[Start of section]

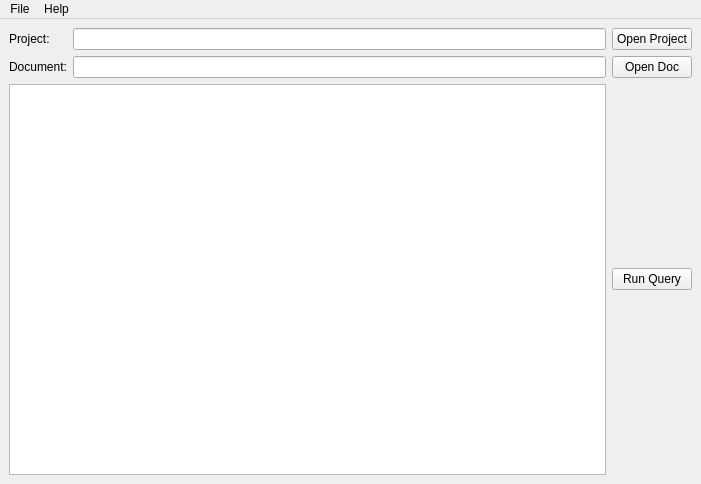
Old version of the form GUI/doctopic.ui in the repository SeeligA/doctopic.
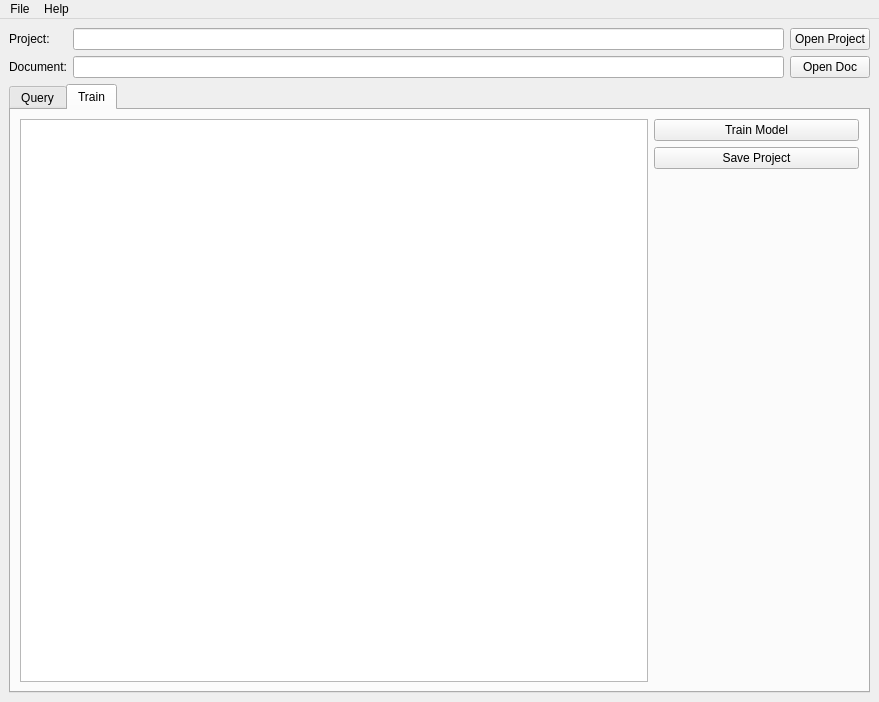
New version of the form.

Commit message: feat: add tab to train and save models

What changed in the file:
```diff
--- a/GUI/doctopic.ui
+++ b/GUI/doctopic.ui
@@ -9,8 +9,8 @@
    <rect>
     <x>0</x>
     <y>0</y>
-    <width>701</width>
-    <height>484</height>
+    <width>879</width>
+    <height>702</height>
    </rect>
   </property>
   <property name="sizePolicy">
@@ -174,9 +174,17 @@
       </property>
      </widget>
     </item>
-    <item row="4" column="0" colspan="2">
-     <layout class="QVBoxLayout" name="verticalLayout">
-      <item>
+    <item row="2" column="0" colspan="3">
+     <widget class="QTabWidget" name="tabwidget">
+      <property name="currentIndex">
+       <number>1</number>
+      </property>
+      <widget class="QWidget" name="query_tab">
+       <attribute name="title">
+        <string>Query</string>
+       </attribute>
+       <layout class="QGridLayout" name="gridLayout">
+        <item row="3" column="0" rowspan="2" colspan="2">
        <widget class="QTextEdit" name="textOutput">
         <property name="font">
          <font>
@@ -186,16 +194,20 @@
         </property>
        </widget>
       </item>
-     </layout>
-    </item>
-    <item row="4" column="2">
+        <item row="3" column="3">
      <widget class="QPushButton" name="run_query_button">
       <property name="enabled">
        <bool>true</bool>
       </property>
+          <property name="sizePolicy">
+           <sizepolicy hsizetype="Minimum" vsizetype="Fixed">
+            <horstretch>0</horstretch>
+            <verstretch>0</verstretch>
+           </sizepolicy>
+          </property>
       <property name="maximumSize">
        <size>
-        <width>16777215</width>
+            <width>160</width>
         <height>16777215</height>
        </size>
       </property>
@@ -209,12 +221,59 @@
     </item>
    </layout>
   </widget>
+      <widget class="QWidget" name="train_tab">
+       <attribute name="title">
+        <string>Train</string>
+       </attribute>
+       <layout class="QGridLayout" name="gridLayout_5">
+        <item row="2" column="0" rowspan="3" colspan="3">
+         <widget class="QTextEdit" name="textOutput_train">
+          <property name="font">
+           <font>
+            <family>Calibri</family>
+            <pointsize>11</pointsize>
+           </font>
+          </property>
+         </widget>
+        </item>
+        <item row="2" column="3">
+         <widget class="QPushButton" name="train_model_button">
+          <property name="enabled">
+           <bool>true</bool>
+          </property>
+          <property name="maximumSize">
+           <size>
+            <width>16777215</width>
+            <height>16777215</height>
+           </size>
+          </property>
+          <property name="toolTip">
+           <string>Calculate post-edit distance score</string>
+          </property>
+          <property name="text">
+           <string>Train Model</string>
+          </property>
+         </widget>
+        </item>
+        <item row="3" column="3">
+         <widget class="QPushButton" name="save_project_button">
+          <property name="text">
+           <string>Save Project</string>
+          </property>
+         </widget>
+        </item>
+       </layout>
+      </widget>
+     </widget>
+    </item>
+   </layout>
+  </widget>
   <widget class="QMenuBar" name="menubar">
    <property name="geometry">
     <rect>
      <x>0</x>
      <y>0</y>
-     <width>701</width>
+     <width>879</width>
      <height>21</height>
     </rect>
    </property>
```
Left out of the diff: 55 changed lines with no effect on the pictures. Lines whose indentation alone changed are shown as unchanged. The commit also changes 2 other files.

[End of section]

The lines to copy are those in the listing that contain the word "colspan".

**Answer box**
-    <item row="4" column="0" colspan="2">
+    <item row="2" column="0" colspan="3">
+        <item row="3" column="0" rowspan="2" colspan="2">
+        <item row="2" column="0" rowspan="3" colspan="3">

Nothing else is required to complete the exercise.